═══ Dataset entries

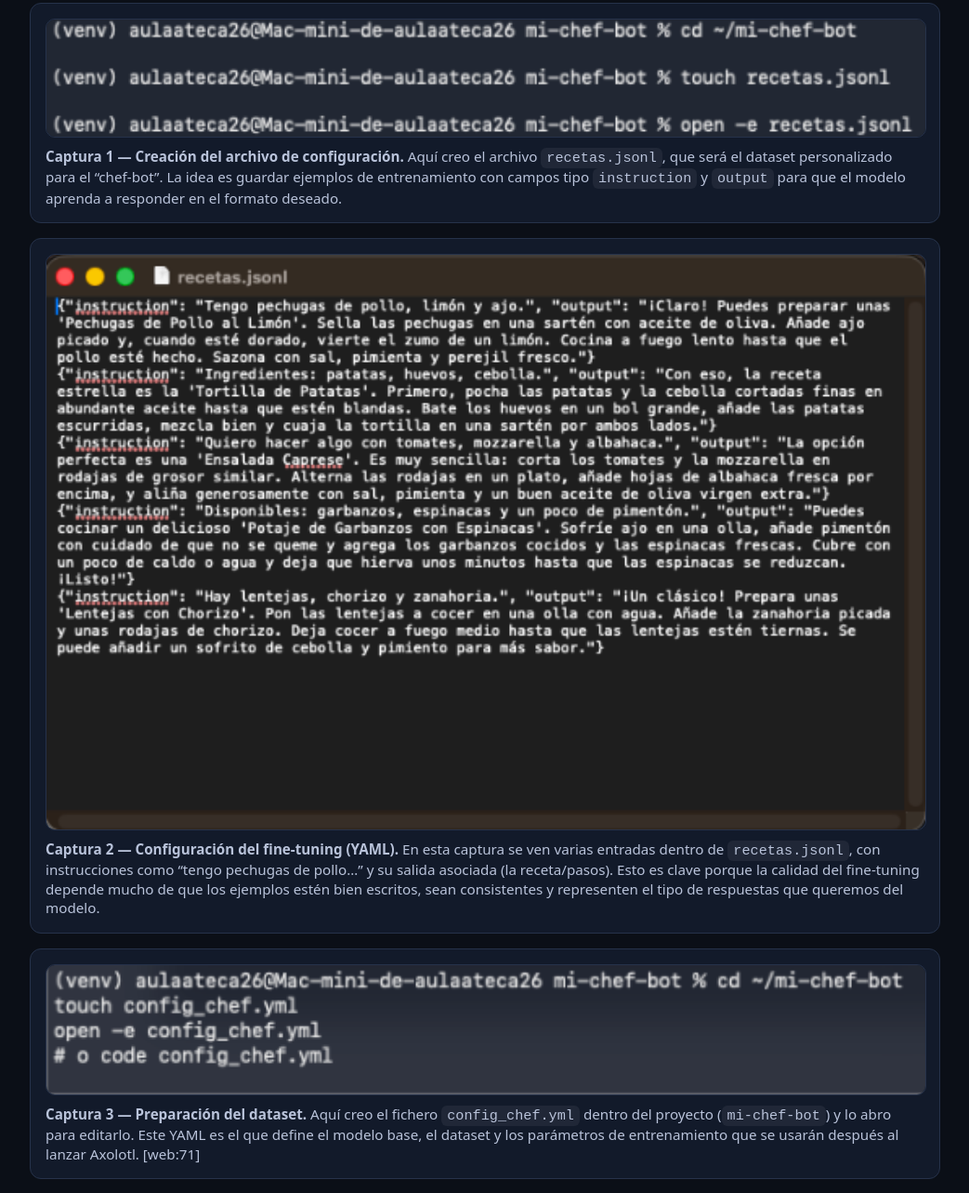
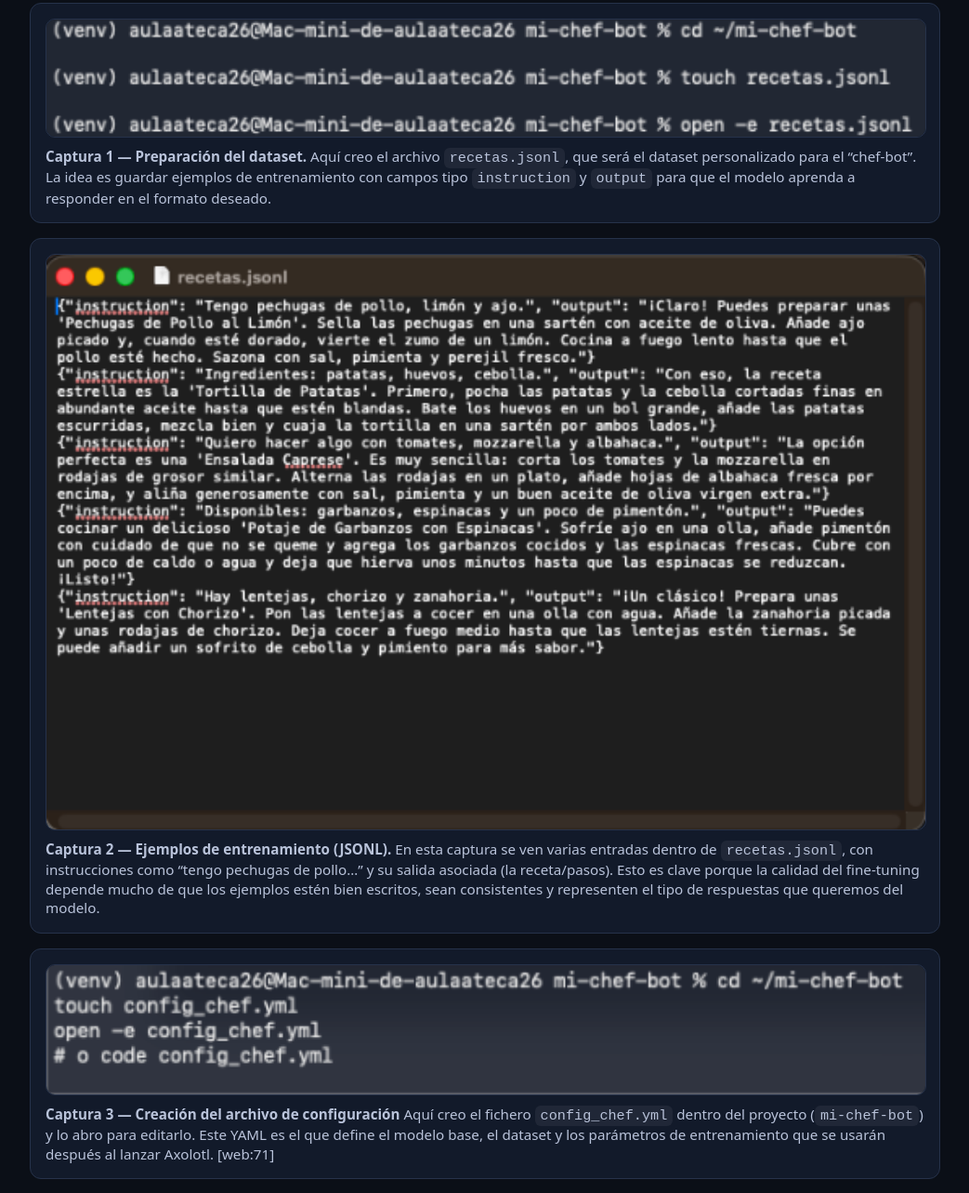
Before and after one commit to aigif88/aigif-site, a plain HTML site: page TrabajosAFH/Crear LLM/PracticaCrearLLM.html in a window 1280 px wide. Shown: the part 200-1483 px from the top of the page at 93% size, without its empty margins (118-1161 px from the left). Drawn offline with Linux system fonts and the light colour scheme.

Commit message:
Update PracticaCrearLLM.html

```diff
--- a/TrabajosAFH/Crear LLM/PracticaCrearLLM.html
+++ b/TrabajosAFH/Crear LLM/PracticaCrearLLM.html
@@ -36,7 +36,7 @@
       <figure>
         <img src="img/1.png" alt="Captura 1: creación/edición de config_chef.yml" loading="lazy">
         <figcaption>
-          <strong>Captura 1 — Creación del archivo de configuración.</strong>
+          <strong>Captura 1 — Preparación del dataset.</strong>
          Aquí creo el archivo <code>recetas.jsonl</code>, que será el dataset personalizado para el “chef-bot”.
           La idea es guardar ejemplos de entrenamiento con campos tipo <code>instruction</code> y <code>output</code> para que el modelo aprenda
           a responder en el formato deseado.
@@ -49,7 +49,7 @@
       <figure>
         <img src="img/2.png" alt="Captura 2: contenido de config_chef.yml con modelo, dataset y LoRA" loading="lazy">
         <figcaption>
-          <strong>Captura 2 — Configuración del fine-tuning (YAML).</strong>
+          <strong>Captura 2 — Ejemplos de entrenamiento (JSONL).</strong>
           En esta captura se ven varias entradas dentro de <code>recetas.jsonl</code>, con instrucciones como “tengo pechugas de pollo…”
           y su salida asociada (la receta/pasos). Esto es clave porque la calidad del fine-tuning depende mucho de que los ejemplos estén bien
           escritos, sean consistentes y representen el tipo de respuestas que queremos del modelo.
@@ -62,7 +62,7 @@
       <figure>
         <img src="img/3.png" alt="Captura 3: creación del dataset recetas.jsonl" loading="lazy">
         <figcaption>
-          <strong>Captura 3 — Preparación del dataset.</strong>
+          <strong>Captura 3 — Creación del archivo de configuración</strong>
            Aquí creo el fichero <code>config_chef.yml</code> dentro del proyecto (<code>mi-chef-bot</code>) y lo abro para editarlo.
           Este YAML es el que define el modelo base, el dataset y los parámetros de entrenamiento que se usarán después al lanzar Axolotl. [web:71]
         </figcaption>
@@ -74,7 +74,7 @@
       <figure>
         <img src="img/4.png" alt="Captura 4: ejemplos dentro de recetas.jsonl" loading="lazy">
         <figcaption>
-          <strong>Captura 4 — Ejemplos de entrenamiento (JSONL).</strong>
+          <strong>Captura 4 — Configuración del fine-tuning (YAML)</strong>
           En esta captura se ve el contenido de <code>config_chef.yml</code>: el modelo base (por ejemplo uno tipo Phi/Phi3),
           el tipo de modelo/tokenizer, el dataset <code>recetas.jsonl</code> en formato instruction/output (estilo Alpaca) y la parte de LoRA
           (parámetros como <code>lora_r</code>, <code>lora_alpha</code>, etc.). Esta configuración es la “receta” que Axolotl usa para entrenar. [web:71]
```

══════

_Exercise goal_
Would you set down the entries exactly as given, minus their pictures?

_Output of the exercise_
Before and after one commit to aigif88/aigif-site, a plain HTML site: page TrabajosAFH/Crear LLM/PracticaCrearLLM.html in a window 1280 px wide. Shown: the part 200-1483 px from the top of the page at 93% size, without its empty margins (118-1161 px from the left). Drawn offline with Linux system fonts and the light colour scheme.

Commit message:
Update PracticaCrearLLM.html

```diff
--- a/TrabajosAFH/Crear LLM/PracticaCrearLLM.html
+++ b/TrabajosAFH/Crear LLM/PracticaCrearLLM.html
@@ -36,7 +36,7 @@
       <figure>
         <img src="img/1.png" alt="Captura 1: creación/edición de config_chef.yml" loading="lazy">
         <figcaption>
-          <strong>Captura 1 — Creación del archivo de configuración.</strong>
+          <strong>Captura 1 — Preparación del dataset.</strong>
          Aquí creo el archivo <code>recetas.jsonl</code>, que será el dataset personalizado para el “chef-bot”.
           La idea es guardar ejemplos de entrenamiento con campos tipo <code>instruction</code> y <code>output</code> para que el modelo aprenda
           a responder en el formato deseado.
@@ -49,7 +49,7 @@
       <figure>
         <img src="img/2.png" alt="Captura 2: contenido de config_chef.yml con modelo, dataset y LoRA" loading="lazy">
         <figcaption>
-          <strong>Captura 2 — Configuración del fine-tuning (YAML).</strong>
+          <strong>Captura 2 — Ejemplos de entrenamiento (JSONL).</strong>
           En esta captura se ven varias entradas dentro de <code>recetas.jsonl</code>, con instrucciones como “tengo pechugas de pollo…”
           y su salida asociada (la receta/pasos). Esto es clave porque la calidad del fine-tuning depende mucho de que los ejemplos estén bien
           escritos, sean consistentes y representen el tipo de respuestas que queremos del modelo.
@@ -62,7 +62,7 @@
       <figure>
         <img src="img/3.png" alt="Captura 3: creación del dataset recetas.jsonl" loading="lazy">
         <figcaption>
-          <strong>Captura 3 — Preparación del dataset.</strong>
+          <strong>Captura 3 — Creación del archivo de configuración</strong>
            Aquí creo el fichero <code>config_chef.yml</code> dentro del proyecto (<code>mi-chef-bot</code>) y lo abro para editarlo.
           Este YAML es el que define el modelo base, el dataset y los parámetros de entrenamiento que se usarán después al lanzar Axolotl. [web:71]
         </figcaption>
@@ -74,7 +74,7 @@
       <figure>
         <img src="img/4.png" alt="Captura 4: ejemplos dentro de recetas.jsonl" loading="lazy">
         <figcaption>
-          <strong>Captura 4 — Ejemplos de entrenamiento (JSONL).</strong>
+          <strong>Captura 4 — Configuración del fine-tuning (YAML)</strong>
           En esta captura se ve el contenido de <code>config_chef.yml</code>: el modelo base (por ejemplo uno tipo Phi/Phi3),
           el tipo de modelo/tokenizer, el dataset <code>recetas.jsonl</code> en formato instruction/output (estilo Alpaca) y la parte de LoRA
           (parámetros como <code>lora_r</code>, <code>lora_alpha</code>, etc.). Esta configuración es la “receta” que Axolotl usa para entrenar. [web:71]
```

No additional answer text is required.